Stezoski was essential to success of Safar Center research

Stanley William “Bill” Stezoski — a rare staff member named research assistant professor in recognition of his vital work in the Safar Center for Resuscitation Research — died on July 8, 2019 at 84.

Stezoski arrived at Pitt in 1955 and became the right-hand laboratory aide to Peter Safar, the pioneering resuscitation medicine professor in the School of Medicine. Patrick M. Kochanek, now Safar Center director, saw Stezoski at work beginning with Kochanek’s arrival at Pitt in 1986.

“He was Peter Safar’s key technician,” Kochanek recalls. “He was just an amazingly great technical resource. Papers he’s been on have been cited a thousand times.”

Stezoski was essential to the success of Safar’s early research that simulated intensive care unit conditions, including 24/7 care, in animals, leading to the creation of today’s ICUs.

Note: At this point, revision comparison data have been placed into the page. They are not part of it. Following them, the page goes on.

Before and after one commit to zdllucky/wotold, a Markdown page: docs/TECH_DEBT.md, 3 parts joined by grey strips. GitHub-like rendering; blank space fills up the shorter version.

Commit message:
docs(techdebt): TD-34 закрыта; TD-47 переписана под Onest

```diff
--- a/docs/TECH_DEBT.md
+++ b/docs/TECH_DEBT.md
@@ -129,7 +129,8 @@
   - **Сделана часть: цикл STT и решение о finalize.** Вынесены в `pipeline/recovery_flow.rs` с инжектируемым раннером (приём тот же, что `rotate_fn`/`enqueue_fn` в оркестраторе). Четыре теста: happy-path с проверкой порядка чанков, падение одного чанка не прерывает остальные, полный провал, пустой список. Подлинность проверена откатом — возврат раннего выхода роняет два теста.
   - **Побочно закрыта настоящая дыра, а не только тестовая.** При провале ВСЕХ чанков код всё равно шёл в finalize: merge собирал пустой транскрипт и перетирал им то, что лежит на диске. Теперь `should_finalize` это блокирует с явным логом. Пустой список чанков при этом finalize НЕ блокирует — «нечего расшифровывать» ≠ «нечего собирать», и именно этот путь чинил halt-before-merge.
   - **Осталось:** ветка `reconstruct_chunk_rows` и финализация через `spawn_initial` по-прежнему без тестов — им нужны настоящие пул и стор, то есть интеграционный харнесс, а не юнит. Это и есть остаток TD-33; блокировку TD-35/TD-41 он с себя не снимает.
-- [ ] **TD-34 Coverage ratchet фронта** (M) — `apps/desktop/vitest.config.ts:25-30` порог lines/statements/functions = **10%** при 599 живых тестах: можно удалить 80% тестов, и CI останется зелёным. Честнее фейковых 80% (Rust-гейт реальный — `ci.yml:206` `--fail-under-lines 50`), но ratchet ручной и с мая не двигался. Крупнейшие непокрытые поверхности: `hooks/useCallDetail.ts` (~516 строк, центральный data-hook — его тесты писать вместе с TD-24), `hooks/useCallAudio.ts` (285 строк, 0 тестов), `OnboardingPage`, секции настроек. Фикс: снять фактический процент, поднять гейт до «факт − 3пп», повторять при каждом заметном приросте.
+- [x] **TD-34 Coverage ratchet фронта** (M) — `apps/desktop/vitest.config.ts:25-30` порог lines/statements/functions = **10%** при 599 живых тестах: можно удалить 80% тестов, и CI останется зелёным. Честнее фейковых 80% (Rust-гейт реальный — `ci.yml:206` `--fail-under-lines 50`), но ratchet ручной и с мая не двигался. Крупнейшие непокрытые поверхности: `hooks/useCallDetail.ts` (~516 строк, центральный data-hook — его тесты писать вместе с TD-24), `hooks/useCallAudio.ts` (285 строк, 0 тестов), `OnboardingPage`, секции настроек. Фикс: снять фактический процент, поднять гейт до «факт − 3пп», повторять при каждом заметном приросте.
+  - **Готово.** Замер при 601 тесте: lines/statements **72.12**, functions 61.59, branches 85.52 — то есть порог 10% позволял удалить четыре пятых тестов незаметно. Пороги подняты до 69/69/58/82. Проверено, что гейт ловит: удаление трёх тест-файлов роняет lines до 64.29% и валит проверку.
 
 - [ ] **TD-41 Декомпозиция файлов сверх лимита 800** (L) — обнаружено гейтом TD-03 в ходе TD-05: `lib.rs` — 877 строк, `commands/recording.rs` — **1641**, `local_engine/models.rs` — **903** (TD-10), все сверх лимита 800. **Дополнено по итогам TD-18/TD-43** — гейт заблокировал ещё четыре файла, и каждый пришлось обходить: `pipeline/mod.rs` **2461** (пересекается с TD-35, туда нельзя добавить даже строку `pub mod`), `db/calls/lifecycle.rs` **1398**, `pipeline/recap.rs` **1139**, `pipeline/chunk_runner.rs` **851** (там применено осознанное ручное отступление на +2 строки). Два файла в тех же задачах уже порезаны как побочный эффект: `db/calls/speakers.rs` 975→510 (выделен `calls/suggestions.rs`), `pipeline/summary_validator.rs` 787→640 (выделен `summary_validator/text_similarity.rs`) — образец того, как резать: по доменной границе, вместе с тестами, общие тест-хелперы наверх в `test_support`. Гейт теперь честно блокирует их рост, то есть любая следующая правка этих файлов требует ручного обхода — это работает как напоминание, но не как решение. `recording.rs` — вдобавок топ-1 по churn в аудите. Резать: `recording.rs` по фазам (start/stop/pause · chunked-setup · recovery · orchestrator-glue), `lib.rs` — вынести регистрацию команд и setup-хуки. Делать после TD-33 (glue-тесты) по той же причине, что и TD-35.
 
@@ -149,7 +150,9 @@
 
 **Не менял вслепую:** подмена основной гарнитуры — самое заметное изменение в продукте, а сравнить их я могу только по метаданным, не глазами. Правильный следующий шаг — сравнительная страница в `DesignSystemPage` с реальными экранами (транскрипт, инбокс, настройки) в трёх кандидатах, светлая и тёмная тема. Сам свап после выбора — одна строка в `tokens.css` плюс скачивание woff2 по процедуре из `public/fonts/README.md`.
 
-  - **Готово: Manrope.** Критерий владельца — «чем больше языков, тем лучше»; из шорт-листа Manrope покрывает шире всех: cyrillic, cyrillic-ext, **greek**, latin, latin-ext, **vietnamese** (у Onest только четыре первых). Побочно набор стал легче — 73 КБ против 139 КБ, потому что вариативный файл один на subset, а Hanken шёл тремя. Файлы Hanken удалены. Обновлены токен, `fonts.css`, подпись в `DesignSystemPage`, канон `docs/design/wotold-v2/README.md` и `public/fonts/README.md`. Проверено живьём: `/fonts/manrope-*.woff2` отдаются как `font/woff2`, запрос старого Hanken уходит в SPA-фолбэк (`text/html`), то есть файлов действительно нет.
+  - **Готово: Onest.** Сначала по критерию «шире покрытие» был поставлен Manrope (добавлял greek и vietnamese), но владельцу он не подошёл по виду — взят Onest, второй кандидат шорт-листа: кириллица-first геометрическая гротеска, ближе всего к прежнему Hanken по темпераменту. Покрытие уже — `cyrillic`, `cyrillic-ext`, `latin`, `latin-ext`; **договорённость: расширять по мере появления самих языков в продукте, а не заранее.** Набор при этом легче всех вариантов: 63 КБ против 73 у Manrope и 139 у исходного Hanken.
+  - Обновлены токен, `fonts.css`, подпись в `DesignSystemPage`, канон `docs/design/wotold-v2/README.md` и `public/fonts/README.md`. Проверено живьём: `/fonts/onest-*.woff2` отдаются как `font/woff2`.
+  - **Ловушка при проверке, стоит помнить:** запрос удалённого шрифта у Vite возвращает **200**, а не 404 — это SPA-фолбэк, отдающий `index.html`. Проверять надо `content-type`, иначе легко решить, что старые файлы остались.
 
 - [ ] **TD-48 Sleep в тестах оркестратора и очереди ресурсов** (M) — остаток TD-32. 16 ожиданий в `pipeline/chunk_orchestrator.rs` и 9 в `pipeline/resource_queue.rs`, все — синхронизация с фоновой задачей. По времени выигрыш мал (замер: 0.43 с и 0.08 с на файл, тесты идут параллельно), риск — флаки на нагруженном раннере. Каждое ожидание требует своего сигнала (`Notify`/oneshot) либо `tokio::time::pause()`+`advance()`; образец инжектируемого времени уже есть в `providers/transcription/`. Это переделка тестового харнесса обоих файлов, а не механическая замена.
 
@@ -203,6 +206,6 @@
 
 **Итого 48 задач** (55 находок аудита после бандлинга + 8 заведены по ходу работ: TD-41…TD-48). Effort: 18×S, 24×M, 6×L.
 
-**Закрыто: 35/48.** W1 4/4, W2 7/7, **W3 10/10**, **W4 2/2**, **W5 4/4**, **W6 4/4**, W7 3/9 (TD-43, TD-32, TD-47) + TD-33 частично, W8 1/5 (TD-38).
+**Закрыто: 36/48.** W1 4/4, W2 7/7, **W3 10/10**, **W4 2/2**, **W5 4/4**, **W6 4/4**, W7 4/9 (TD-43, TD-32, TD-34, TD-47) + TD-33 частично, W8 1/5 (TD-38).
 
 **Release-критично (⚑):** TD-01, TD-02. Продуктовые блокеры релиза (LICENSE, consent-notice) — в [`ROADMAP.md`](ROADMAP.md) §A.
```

“Bill was critical for overseeing the research team of doctors,” Kochanek says — work that led next to a 15-year clinical brain resuscitation trial involving 20 centers worldwide. “It was the laboratory research that set the stage for those studies.”

Stezoski was in charge of assisting Safar’s trainees at every level, from medical generalists and specialists to graduate and undergraduate students: “He was the go-to guy in the labs. He was savvy at finding out what your role should be … and inviting young people so they felt like they belonged. Bill was there in essence to hold their hands and guide them through the details.

There were many visitors and funding agencies touring Safar’s labs, including top officials of the Department of Defense, looking for demonstrations of success, Kochanek says. Faced with such pressure, other research teams might have chosen a routine experiment as a demonstration, but not Stezoski and Safar: “Bill and Peter, they never took that approach. When they had guests coming, they went for the most exciting possible study. It was amazing how Bill Stezoski led those studies and they never seemed to fail. That level of capability was instrumental to the success of Peter Safar. It was a reflection of Bill’s confidence and capability in laboratory research.”

Stezoski retired in the mid-2000s. “He was a University of Pittsburgh guy through and through and always revered Pitt,” Kochanek says.

He is survived by his wife of 51 years, Cheryl; children Brad (Stacey), Jason (Sharon) and Bret; grandchildren Gabriel, Quinn, Amelia, Chance, and Audrey; siblings Vern and Theresa; and many nieces and nephews.

— Marty Levine